Skip to main content

STATE v. CYR (1999)

Supreme Court of Vermont.

STATE of Vermont v. Ronald CYR.

No. 97-450.

Decided: January 29, 1999

Present AMESTOY, C.J., and DOOLEY, MORSE and JOHNSON, JJ., and CHEEVER, Superior Judge, Specially Assigned. William H. Sorrell, Attorney General, and David Tartter, Assistant Attorney General, Montpelier, for Plaintiff-Appellee. Robert Appel, Defender General, and Henry Hinton, Appellate Attorney, Montpelier, for Defendant-Appellant.

Defendant Ronald Cyr was convicted of first degree aggravated domestic assault under 13 V.S.A. § 1043(a)(1) arising from an altercation that occurred during the early morning hours of February 8, 1997.   On appeal, he claims the trial court erred by:  (1) allowing the State under V.R.Cr.P. 7(d) to amend its single-count information during trial;  (2) denying his motion at sentencing to redact statements he made during the presentence investigation (PSI);  and (3) refusing to grant him use immunity before allocution.   We affirm.

At trial, evidence was introduced that defendant and his girlfriend returned to her residence after the two spent an evening drinking in a Barre bar.   An argument ensued and defendant attacked her.   She described the attack as one of repeated closed blows to the face, choking, smothering, and tearing of her facial skin with his fingers.   During this attack, defendant said he would kill her.   She escaped to a neighbor's home and called the police.

Defendant did not take the stand and offered no evidence to dispute his girlfriend's version of the event.   In the PSI report prepared after trial, however, defendant's version of the attack differed substantially from hers.   According to him, after the two returned from the bar they started arguing, and she grabbed and twisted two of his fingers, breaking one of them.   He pushed her away, and she hit a doorway.   She then smacked him in the face, whereupon he hit her in the back.   She dug her fingernails deep into his neck, at which point he scratched her in the face.   Defendant estimated that the entire episode lasted sixty seconds.

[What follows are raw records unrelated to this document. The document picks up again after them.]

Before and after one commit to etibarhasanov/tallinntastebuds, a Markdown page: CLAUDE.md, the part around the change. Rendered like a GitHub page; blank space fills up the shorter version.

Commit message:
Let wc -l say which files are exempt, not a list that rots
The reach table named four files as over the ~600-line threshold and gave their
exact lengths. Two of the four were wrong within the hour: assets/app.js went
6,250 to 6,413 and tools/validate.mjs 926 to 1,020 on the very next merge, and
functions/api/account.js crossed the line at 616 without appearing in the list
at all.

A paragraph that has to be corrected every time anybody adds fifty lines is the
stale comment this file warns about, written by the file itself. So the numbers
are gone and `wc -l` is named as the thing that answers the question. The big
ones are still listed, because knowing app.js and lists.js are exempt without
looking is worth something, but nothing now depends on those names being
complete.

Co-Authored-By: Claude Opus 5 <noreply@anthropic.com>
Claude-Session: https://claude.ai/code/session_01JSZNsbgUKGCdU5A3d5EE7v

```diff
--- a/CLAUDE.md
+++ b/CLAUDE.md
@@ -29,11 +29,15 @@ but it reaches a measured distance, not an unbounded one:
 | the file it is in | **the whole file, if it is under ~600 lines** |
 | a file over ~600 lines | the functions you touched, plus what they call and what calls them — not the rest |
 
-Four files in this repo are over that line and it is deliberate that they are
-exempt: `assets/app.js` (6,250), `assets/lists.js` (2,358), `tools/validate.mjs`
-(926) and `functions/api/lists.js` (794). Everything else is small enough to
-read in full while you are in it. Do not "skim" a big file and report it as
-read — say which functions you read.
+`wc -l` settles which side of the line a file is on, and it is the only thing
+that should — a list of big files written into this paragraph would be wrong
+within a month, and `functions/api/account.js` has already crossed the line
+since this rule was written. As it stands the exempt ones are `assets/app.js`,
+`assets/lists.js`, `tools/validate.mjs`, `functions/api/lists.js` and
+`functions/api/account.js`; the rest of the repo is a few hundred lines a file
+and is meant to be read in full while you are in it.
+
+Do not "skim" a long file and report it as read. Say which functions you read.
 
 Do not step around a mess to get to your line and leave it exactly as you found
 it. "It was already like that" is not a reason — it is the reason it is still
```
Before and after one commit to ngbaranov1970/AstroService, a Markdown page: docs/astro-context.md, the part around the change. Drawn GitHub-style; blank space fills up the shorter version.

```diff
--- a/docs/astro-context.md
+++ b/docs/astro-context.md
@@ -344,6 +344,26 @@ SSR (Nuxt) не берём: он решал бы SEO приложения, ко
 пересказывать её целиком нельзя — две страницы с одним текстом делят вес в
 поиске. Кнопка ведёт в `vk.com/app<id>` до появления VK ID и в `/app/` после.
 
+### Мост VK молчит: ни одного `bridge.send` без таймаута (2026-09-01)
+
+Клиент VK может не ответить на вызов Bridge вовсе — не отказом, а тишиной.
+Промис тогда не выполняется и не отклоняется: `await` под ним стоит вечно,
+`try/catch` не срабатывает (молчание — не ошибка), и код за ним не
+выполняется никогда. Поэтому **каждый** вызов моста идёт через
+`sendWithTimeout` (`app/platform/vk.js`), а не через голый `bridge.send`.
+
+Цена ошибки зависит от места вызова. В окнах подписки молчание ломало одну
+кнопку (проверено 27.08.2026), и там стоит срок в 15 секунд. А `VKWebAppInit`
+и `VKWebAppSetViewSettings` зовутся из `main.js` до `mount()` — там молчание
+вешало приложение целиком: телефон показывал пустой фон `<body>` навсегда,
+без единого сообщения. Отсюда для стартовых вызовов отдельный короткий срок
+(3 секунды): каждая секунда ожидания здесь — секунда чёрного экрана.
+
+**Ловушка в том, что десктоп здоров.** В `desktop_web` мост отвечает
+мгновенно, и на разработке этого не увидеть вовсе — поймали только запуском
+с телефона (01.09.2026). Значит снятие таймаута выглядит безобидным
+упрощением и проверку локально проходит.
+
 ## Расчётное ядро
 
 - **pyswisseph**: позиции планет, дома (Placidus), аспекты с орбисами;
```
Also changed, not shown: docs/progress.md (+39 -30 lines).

The State charged in a single-count information that defendant “did attempt to cause or willfully or recklessly caused serious bodily injury to a family or household member.”   At the close of the State's case, defendant moved for acquittal under V.R.Cr.P. 29 (requiring judgment of acquittal if evidence insufficient to sustain conviction), arguing that the information was impermissibly vague and that State's failure to elect “what exactly it is they are charging” warranted dismissal.

Addressing defendant's motion, the court stated:  “I think the State has got to develop a theory of the case ․ I think [the State] can charge it the way they've charged it but ․ they've got to marry up the charge with the facts.   So I need to know what [the State's] factual theory [is] to support the charge.”   The court gave the State until the next day to amend its information to articulate “what the specific act or acts are.”

In response to the court's direction, the State filed an amended information, charging in one count that defendant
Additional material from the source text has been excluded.